A: I think no reporting at all, but my conclusion is an extension of a judicial doctrine other than the tax benefit rule. Looking at 2019 in isolation, you transferred $22,700 to or for the benefit of your son. The gift tax allows a $15,000 exclusion each year, which means no gift has to be reported within that threshold.
Transfers made directly to a medical care provider on behalf of another are also excluded from the gift tax base. So in 2019 all is fine. Gifts are not income so there is no gift or income tax from the transfers.
Then in 2020 the medical care expenses are reimbursed. This can be viewed as correcting an error. No one claimed a tax deduction in 2019 so the 2020 reimbursement is not income. This is called the tax benefit rule (no tax benefit for the initial payment means no income for the reimbursement).
The 2019 medical payment that you made was excluded from the gift tax base so that there were not reportable gifts in excess of $15,000. Your preparer seems concerned that the reimbursement could be taken to mean there was no medical provider exclusion available in 2019.
There is another doctrine in tax law called the “relation back doctrine.” It was developed in a Supreme Court case called Arrowsmith (like the Sinclair Lewis novel or the rock band).
The doctrine arises because we file tax returns on an annual basis. Annual filing requires us to determine the tax effect based on what we know for that year. If we filed a single tax return for our entire life we could instead report based on the facts that we know for that lifetime.
The reason your son gave you $7,700 in 2020 was because of the payment that you made on his behalf in 2019. Then we can say that the 2020 payment relates back to the 2019 transaction. The Arrowsmith doctrine says we should determine the 2020 treatment by relating it back to the earlier transaction with which it is paired.
Tax advisers may argue whether the doctrine applies here.
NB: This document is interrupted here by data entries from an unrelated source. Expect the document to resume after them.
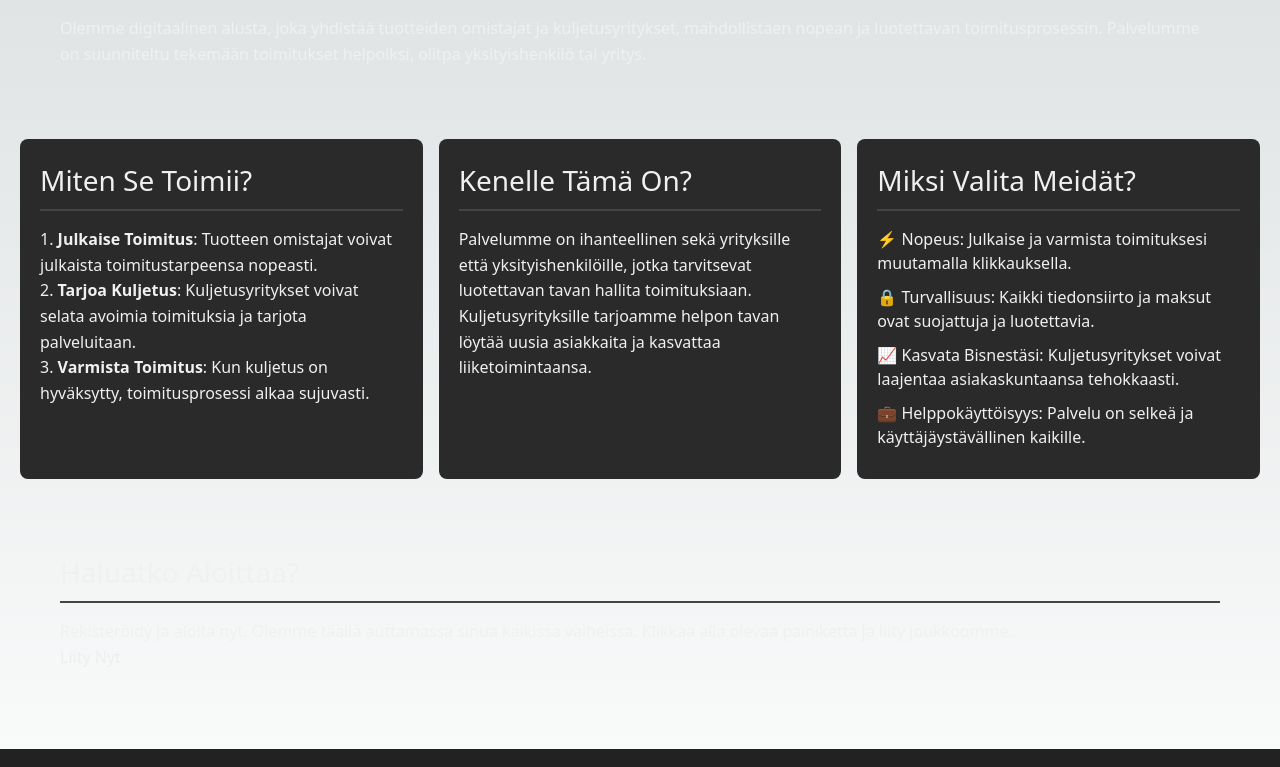
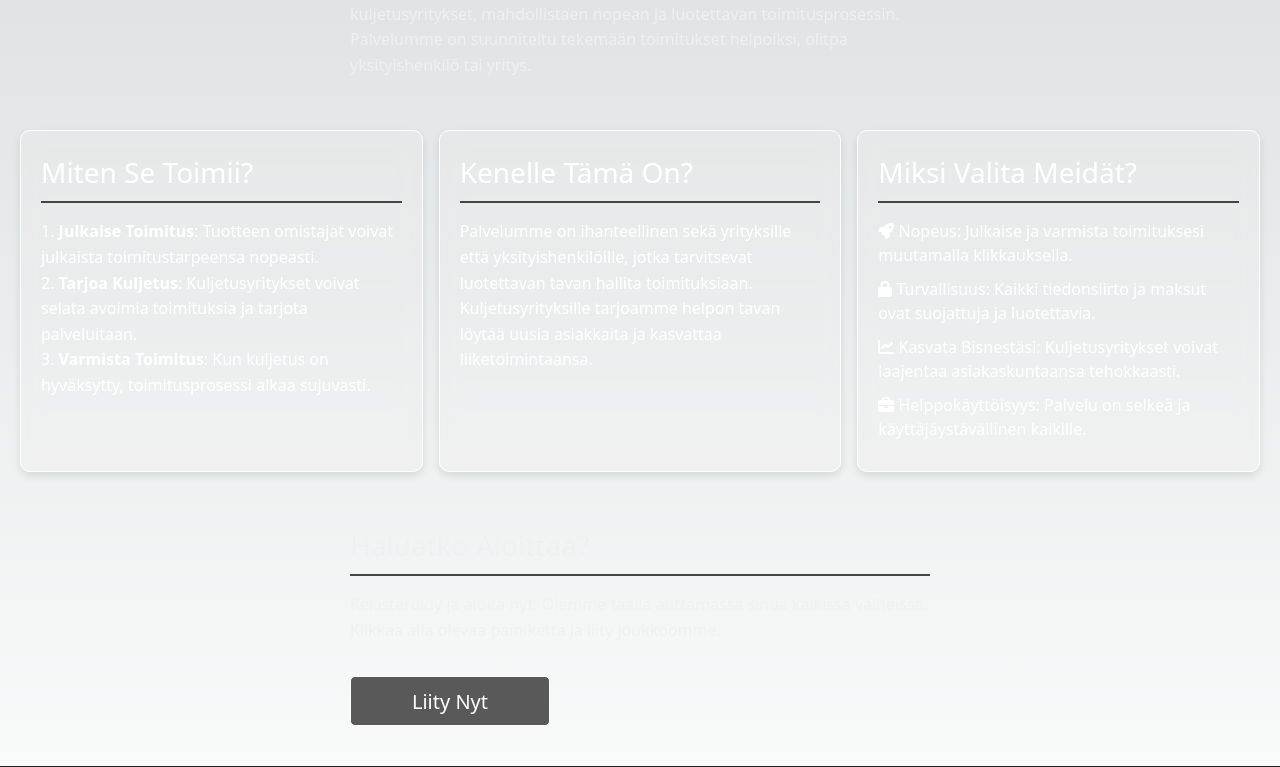
Before and after one commit to thahertech/logistics-platform, a Next.js app: page /our-service in a window 1280 px wide. Shown: the part 308-1075 px from the top of the page. Built offline with nearby package versions, Linux system fonts and the light colour scheme.

Commit message:
Styling for components

```diff
--- a/src/app/Styles/Dashboard.module.css
+++ b/src/app/Styles/Dashboard.module.css
@@ -1,8 +1,40 @@
 .body {
   font-family: 'Inter';
 }
+@keyframes fadeIn {
+  0% {
+    opacity: 0;
+    transform: translateY(25px);
+  }
+  100% {
+    opacity: 1;
+    transform: translateY(0);
+  }
+}
 
+@keyframes fadeCardIn {
+  0% {
+    opacity: 0;
+    transform: translateY(80px);
+  }
+  100% {
+    opacity: 1;
+    transform: translateY(0);
+  }
 
+}
+
+.serviceCard{
+  animation: fadeCardIn 1.5s ease forwards;
+}
+
+.heroImg,
+.whyChooseUs,
+.line,
+.card,
+.section {
+  animation: fadeIn 2s ease forwards;
+}
 .heroImg {
   background-color: #080808;
   background-position: center;
@@ -50,7 +82,7 @@
     font-variant: small-caps;
     color: #ffffff;
     margin-top: 10px;
-    background-color: #08080860;
+    background-color: #08080882;
     -webkit-backdrop-filter: blur(0.01px);
     backdrop-filter: blur(0.01px);
     padding: 150px 12.5rem;
@@ -218,7 +250,8 @@
     flex: 1;
     margin: 10px;
     padding: 20px;
-  background-color: #575757b7;
+    background-color: #f1eeee21;
+    border: 1px solid #fff;
     -webkit-backdrop-filter: blur(10px);
     backdrop-filter: blur(10px);
     border-radius: 8px;
--- a/src/app/Styles/page.module.css
+++ b/src/app/Styles/page.module.css
@@ -1,5 +1,5 @@
 .aboutUsHero {
-  background-image: url('../../../public/assets/aboutUsBG.jpg');
+  background-image: url('../../../public/assets/TruckImg.jpeg');
   background-size: cover;
   background-position: center;
   height: 300px;
@@ -13,14 +13,12 @@
   opacity: 0.9;
 }
 
-
-
-
 .section {
   color: #f0f0f0;
-  padding: 40px;
+  padding: 20px;
   border-radius: 8px;
-  margin: 20px 0;
+  margin: auto;
+  max-width: 620px;
 }
 
 .sectionTitle {
@@ -57,17 +55,23 @@
   gap: 16px;
 }
 
+
 .card {
-  background-color: #2a2a2a; /* Dark background */
-  color: #f0f0f0;           /* Light text */
+  background-color: #f1eeee21;
+  border: 1px solid #fff;
+  -webkit-backdrop-filter: blur(10px);
+  backdrop-filter: blur(10px);
+  border-radius: 8px;
+  color: #f0f0f0;
   padding: 20px;
-  border-radius: 8px;
   box-shadow: 0 4px 8px rgba(0, 0, 0, 0.2);
   transition: transform 0.2s;
 }
 
 .card:hover {
   transform: translateY(-5px);
+  box-shadow: 0 8px 16px rgba(255, 255, 255, 0.2);
+
 }
 
 .card h3 {
@@ -87,16 +91,59 @@
   justify-items: center;
   margin-bottom: 2rem;
   margin-top: 2rem;
+  color: white;
+}
+
+@media (max-width: 1260px) {
+  .MasonryContainer{
+        flex-direction: column;
+        display: flex;
+        width: 100%;
+        align-items: center;
+        justify-content: center;
+    }
+
+    .masonryItem{
+      max-width: 600px;
+    }
 }
 
 .masonryItem {
-  background-color: #2a2a2a; /* Card background color */
-  color: #f0f0f0;           /* Text color */
+  background-color: #f1eeee21;
+  border: 1px solid #fff;
+  -webkit-backdrop-filter: blur(10px);
+  backdrop-filter: blur(10px);
+  box-shadow: 0 4px 8px rgba(0, 0, 0, 0.1);
+  border-radius: 10px;
   padding: 20px;
-  border-radius: 8px;
-  transition: transform 0.3s;
+  text-align: left;
+  transition: transform 0.3s ease, box-shadow 0.3s ease;
 }
 
 .masonryItem:hover {
   transform: scale(1.05); /* Slightly enlarge on hover */
+  box-shadow: 0 8px 16px rgba(255, 255, 255, 0.2); /* Light hover effect */
+
 }
+
+.joinButton {
+  padding: 10px 20px;
+  font-size: 20px;
+  color: #ffffff;
+  background-color: #595959;
+  border: 1px solid #fff;
+  margin: 0 auto;
+  margin-top: 2rem;
+  width: 200px;
+  height: 50px;
+  align-content: center;
+  border-radius: 5px;
+  cursor: pointer;
+  transition: background-color 0.3s ease;
+  align-self: center;
+}
+
+.joinButton:hover {
+  background-color: #1c1c1c;
+  color: white;
+}
--- a/src/app/components/contactForm.js
+++ b/src/app/components/contactForm.js
@@ -2,45 +2,58 @@ import React, { useState } from 'react';
 import styles from '../Styles/Contact.module.css';
 
 const ContactForm = () => {
-  const [name, setName] = useState('');
   const [company, setCompany] = useState('');
   const [email, setEmail] = useState('');
-  const [message, setMessage] = useState('');
+  const [isSubmitted, setIsSubmitted] = useState(false);
+  const [showForm, setShowForm] = useState(true);
 
-  const handleSubmit = (event) => {
+  const handleSubmit = async (event) => {
     event.preventDefault();
 
-    const formData = {
-      name,
-      email,
-      message,
-    };
+    const formData = { company, email };
 
-    console.log('Form data:', formData);
+    try {
+      const response = await fetch('/api/news-letter', {
+        method: 'POST',
+        headers: {
+          'Content-Type': 'application/json',
+        },
+        body: JSON.stringify(formData),
+      });
 
-    setName('');
+      if (response.ok) {
+        setIsSubmitted(true);
+        // Delay hiding the form to allow fade-out effect to complete
+        setTimeout(() => {
+          setShowForm(false);
+        }, 1000); // Match this duration with the CSS transition duration
+      } else {
+        console.error('Failed to submit the form.');
+      }
+    } catch (error) {
+      console.error('An error occurred:', error);
+    }
+
+    // Clear the fields only after a successful submission
+    setCompany('');
     setEmail('');
-    setMessage('');
   };
 
   return (
     <div>
-      <form className={styles.contactForm} onSubmit={handleSubmit}>
+      {isSubmitted && <p className={styles.successMessage}>Kiitos ja nähdään pian.</p>}
+
+      {showForm && (
+        <form
+          className={`${styles.contactForm} ${isSubmitted ? styles.fadeOut : ''}`}
+          onSubmit={handleSubmit}
+        >
           <input
             className={styles.inputField}
             type="text"
-          placeholder="Nimi"
-          value={name}
-          onChange={(e) => setName(e.target.value)}
-          required
-        />
-        <input
-          className={styles.inputField}
-          type="company"
             placeholder="Yritys"
             value={company}
             onChange={(e) => setCompany(e.target.value)}
-          optional
           />
           <input
             className={styles.inputField}
@@ -50,15 +63,11 @@ const ContactForm = () => {
             onChange={(e) => setEmail(e.target.value)}
             required
           />
-        <textarea
-          className={styles.textArea}
-          placeholder="Viesti"
-          value={message}
-          onChange={(e) => setMessage(e.target.value)}
-          required
-        ></textarea>
-        <button className={styles.submitButton} type="submit">Lähetä</button>
+          <button className={styles.submitButton} type="submit">
+            Lähetä
+          </button>
         </form>
+      )}
     </div>
   );
 };
--- a/src/pages/about-us.js
+++ b/src/pages/about-us.js
@@ -2,6 +2,10 @@ import React from 'react';
 import Layout from '@/app/dashboard/Layout';
 import styles from '../app/Styles/page.module.css';
 import '../app/globals.css';
+
+// Import Font Awesome icons
+import { FontAwesomeIcon } from '@fortawesome/react-fontawesome';
+import { faWrench, faSeedling, faHandsHelping, faLightbulb } from '@fortawesome/free-solid-svg-icons';
 
 const AboutUs = () => {
   return (
@@ -31,30 +35,30 @@ const AboutUs = () => {
         <h2 className={styles.sectionTitle}>Arvomme</h2>
         <div className={`${styles.cardContainer}`}>
           <div className={styles.card}>
-            <h3>🔧 Luotettavuus</h3>
+            <h3><FontAwesomeIcon icon={faWrench} /> Luotettavuus</h3>
             <p>Asiakkaamme voivat luottaa palveluihimme.</p>
           </div>
           <div className={styles.card}>
-            <h3>🌱 Kestävyys</h3>
+            <h3><FontAwesomeIcon icon={faSeedling} /> Kestävyys</h3>
             <p>Minimoimme ympäristövaikutuksemme kaikissa toiminnoissamme.</p>
           </div>
           <div className={styles.card}>
-            <h3>🤝 Asiakaskeskeisyys</h3>
+            <h3><FontAwesomeIcon icon={faHandsHelping} /> Asiakaskeskeisyys</h3>
             <p>Asiakkaamme ovat kaiken toimintamme keskiössä.</p>
           </div>
           <div className={styles.card}>
-            <h3>💡 Innovaatio</h3>
+            <h3><FontAwesomeIcon icon={faLightbulb} /> Innovaatio</h3>
             <p>Etsimme jatkuvasti uusia tapoja parantaa palveluitamme ja prosessejamme.</p>
           </div>
         </div>
       </div>
 
       <div className={styles.section}>
-        <h2 className={styles.sectionTitle}>Ota Yhteyttä</h2>
+         <div className={styles.sectionTitle}></div>
         <p className={styles.sectionContent}>
           Haluatko tietää lisää? Ota rohkeasti yhteyttä tiimiimme, ja autamme sinua mielellämme kaikissa kysymyksissäsi.
         </p>
-        <button className={styles.contactButton} onClick={() => window.location.href='/contact'}>
+        <button className={styles.joinButton} onClick={() => window.location.href='/contact'}>
           Ota Yhteyttä
         </button>
       </div>
--- a/src/pages/our-service.js
+++ b/src/pages/our-service.js
@@ -1,5 +1,7 @@
 import React from 'react';
 import Layout from '@/app/dashboard/Layout';
+import { FontAwesomeIcon } from '@fortawesome/react-fontawesome';
+import { faRocket, faLock, faChartLine, faBriefcase } from '@fortawesome/free-solid-svg-icons';
 import styles from '../app/Styles/page.module.css';
 import '../app/globals.css';
 
@@ -38,10 +40,10 @@ const MeidanPalvelusta = () => {
         <div className={styles.masonryItem}>
           <h2 className={styles.sectionTitle}>Miksi Valita Meidät?</h2>
           <ul className={styles.benefitsList}>
-          <li>⚡ Nopeus: Julkaise ja varmista toimituksesi muutamalla klikkauksella.</li>
-          <li>🔒 Turvallisuus: Kaikki tiedonsiirto ja maksut ovat suojattuja ja luotettavia.</li>
-          <li>📈 Kasvata Bisnestäsi: Kuljetusyritykset voivat laajentaa asiakaskuntaansa tehokkaasti.</li>
-          <li>💼 Helppokäyttöisyys: Palvelu on selkeä ja käyttäjäystävällinen kaikille.</li>
+            <li><FontAwesomeIcon icon={faRocket} /> Nopeus: Julkaise ja varmista toimituksesi muutamalla klikkauksella.</li>
+            <li><FontAwesomeIcon icon={faLock} /> Turvallisuus: Kaikki tiedonsiirto ja maksut ovat suojattuja ja luotettavia.</li>
+            <li><FontAwesomeIcon icon={faChartLine} /> Kasvata Bisnestäsi: Kuljetusyritykset voivat laajentaa asiakaskuntaansa tehokkaasti.</li>
+            <li><FontAwesomeIcon icon={faBriefcase} /> Helppokäyttöisyys: Palvelu on selkeä ja käyttäjäystävällinen kaikille.</li>
           </ul>
         </div>
       </div>
@@ -51,7 +53,7 @@ const MeidanPalvelusta = () => {
         <p className={styles.sectionContent}>
           Rekisteröidy ja aloita nyt. Olemme täällä auttamassa sinua kaikissa vaiheissa. Klikkaa alla olevaa painiketta ja liity joukkoomme.
         </p>
-        <button className={styles.signupButton} onClick={() => window.location.href='/signup'}>
+        <button className={styles.joinButton} onClick={() => window.location.href='/contact'}>
           Liity Nyt
         </button>
       </div>
```
Also changed, not shown: src/app/Styles/Contact.module.css (+0 -12 lines). Lines whose indentation alone changed are shown as unchanged.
I believe that it does. If so, then there was no $7,700 transfer made in 2019. The 2020 “fix” that relates back allows us to couple the two transactions.
For this reason I would not say that your son made a gift to you in 2020. There is also no need to invoke the tax benefit rule if we essentially ignore the 2019 payment by application of relation back.
Others may disagree. I apply Arrowsmith most often when someone gets a lawsuit payment that relates to a claim from a prior year sale of one or more capital assets. The later payment can be treated as a capital gain, with no sale in the later year, by relating it back to the earlier transaction.
James R. Hamill is the Director of Tax Practice at Reynolds, Hix & Co. in Albuquerque. He can be reached at firstname.lastname@example.org.